Topics tested varied in difficulty and included binary search, dynamic programming and Dyjkstra’s algorithm, which are algorithms that involve pruning redundant operations while efficiently sifting through data points and identifying shortest paths. The problems required creative uses of these algorithms by modifying and extending them to fit a task’s need.

While Computer Science Club created the problems, Web Development Club made the ProCo website to serve as the competition’s submission platform. Participants were allowed to use any coding language of their choice and submitted their solutions through the website using their provided login credentials. 

“Computer Science Club needed a website to display problems and receive answer submissions, but preexisting competition-hosting websites were privately run by universities and bigger companies,” said junior Anish Lakkapragada, Computer Science Club Secretary and Web Development Club Vice President. “We wanted to teach Web Development members how to create production-ready products using databases like PostgreSQL, APIs, and reactive frameworks while helping another club in the process.”

ProCo was designed to be friendly for competitors with little competitive programming experience by including approachable problems testing clever thinking. The contest had a large showing, evident by the 300 problem submissions on the website. Most teams submitted solutions to multiple problems, and the first-place team correctly solved all 12 problems. 

“I hadn’t done much competitive programming before, so during the contest, I realized there were concepts that I didn’t quite know,” sophomore Karen Gao said. “After the contest, I felt inspired to look them up, so I learned more from ProCo than I would’ve thought.” 

By making the competition accessible for the beginner competitive coding students, Computer Science Club and Web Development Club hoped to offer a taste of what programming competitions are like and encourage newcomers to get involved in competitive programming. 

“In my five years as the Computer Science Club’s advisor, this is the first time the club has executed an idea of this magnitude this early in the year,” said Bradley Fulk, Computer Science teacher and Computer Science Club advisor. “There might be improvements to be made as we market future ProCos to the right audience, but in time we’re hoping we get more and more students introduced to competitive programming.”

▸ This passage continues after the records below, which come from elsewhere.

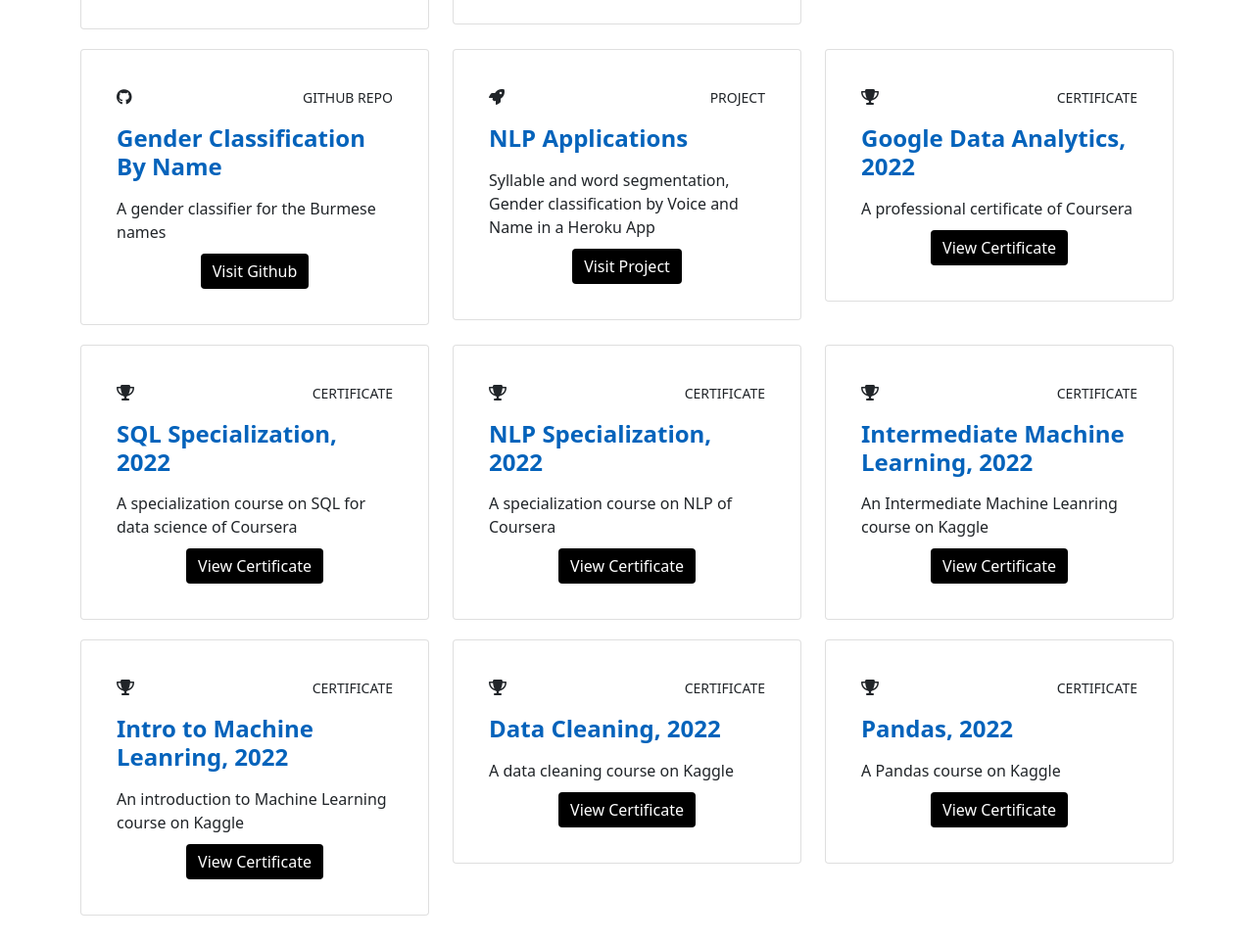
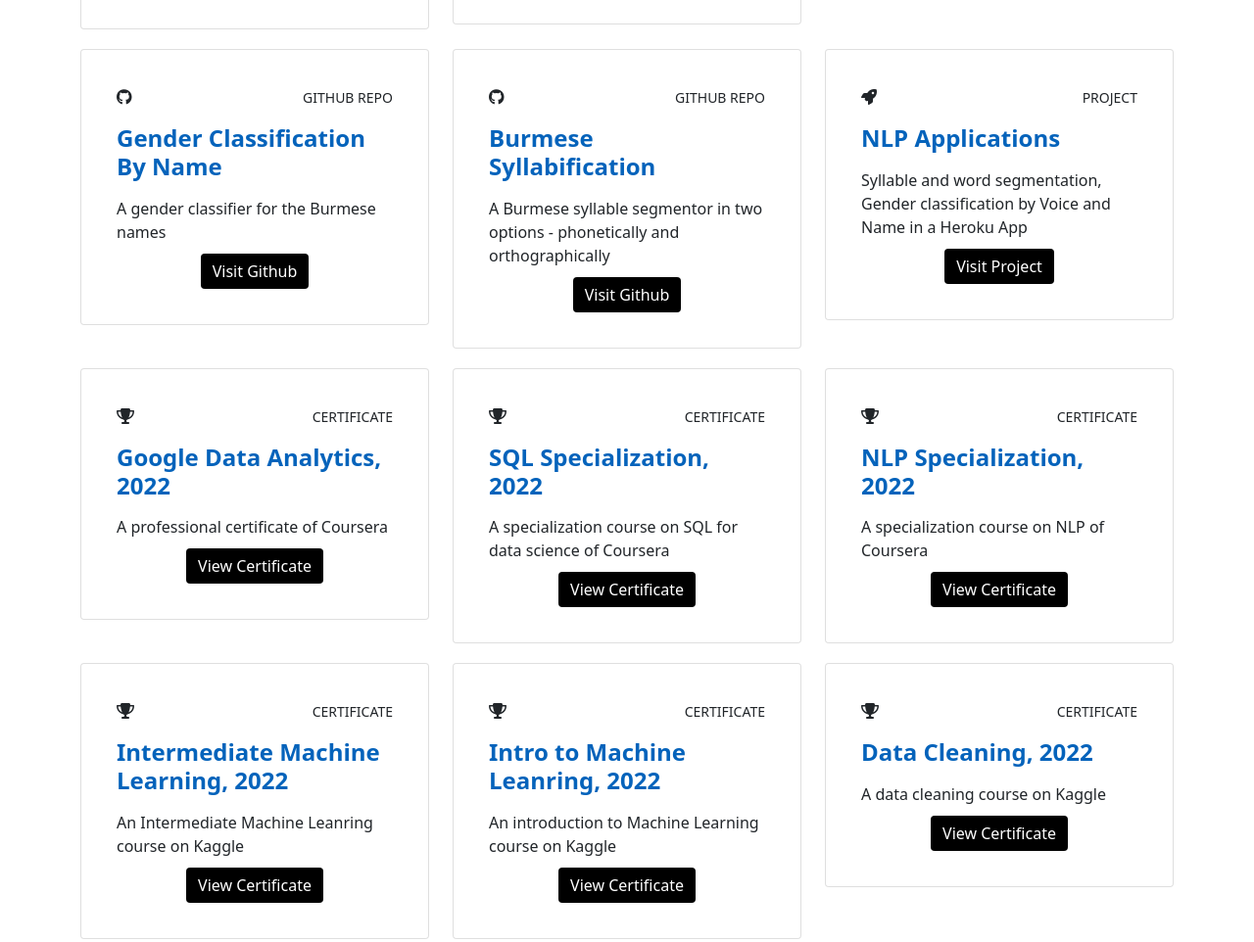
Before and after one commit to aungsettpaing/aungsettpaing.github.io, a plain HTML site: page index.html in a window 1280 px wide. Shown: the part 2237-3199 px from the top of the page at 98% size. Drawn offline with nearby package versions, Linux system fonts and the light colour scheme.

Commit message:
Updated the repo with Burmese Syllabification

```diff
--- a/assets/css/style.css
+++ b/assets/css/style.css
@@ -358,6 +358,7 @@ section {
     line-height: 1;
     padding: 8px 0;
     margin-right: 4px;
+    margin-bottom: 4px;
     border-radius: 50%;
     text-align: center;
     width: 36px;
--- a/index.html
+++ b/index.html
@@ -280,6 +280,27 @@
                                     </div>
                                     <div class="card-button article-button">
                                         <a href="https://github.com/aungsettpaing/gender-classification-by-name-notebook" class="btn btn-success">Visit Github</a>
+                                    </div>
+                                </div>
+                            </div>
+                        </div>
+                    </div>
+                    <div class="col-lg-4 col-md-6 portfolio-item filter-repo">
+                        <div class="portfolio-wrap">
+                            <div class="card">
+                                <div class="card-body">
+                                    <div class="row card-category">
+                                        <div class="col"><i class="fa-brands fa-github"></i>
+                                        </div>
+                                        <div class="col" style="text-align: right;"><small>Github Repo</small></div>
+                                    </div>
+                                    <div class="card-description">
+                                        <h4 class="card-title mt-3">Burmese Syllabification</h4>
+                                        <p class="card-text mt-3">A Burmese syllable segmentor in two options - phonetically and orthographically
+                                        </p>
+                                    </div>
+                                    <div class="card-button article-button">
+                                        <a href="https://github.com/aungsettpaing/burmese-syllabification" class="btn btn-success">Visit Github</a>
                                     </div>
                                 </div>
                             </div>
```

In time, we’re hoping we get more and more students introduced to competitive programming ”

— Bradley Fulk, Computer Science Club Adviser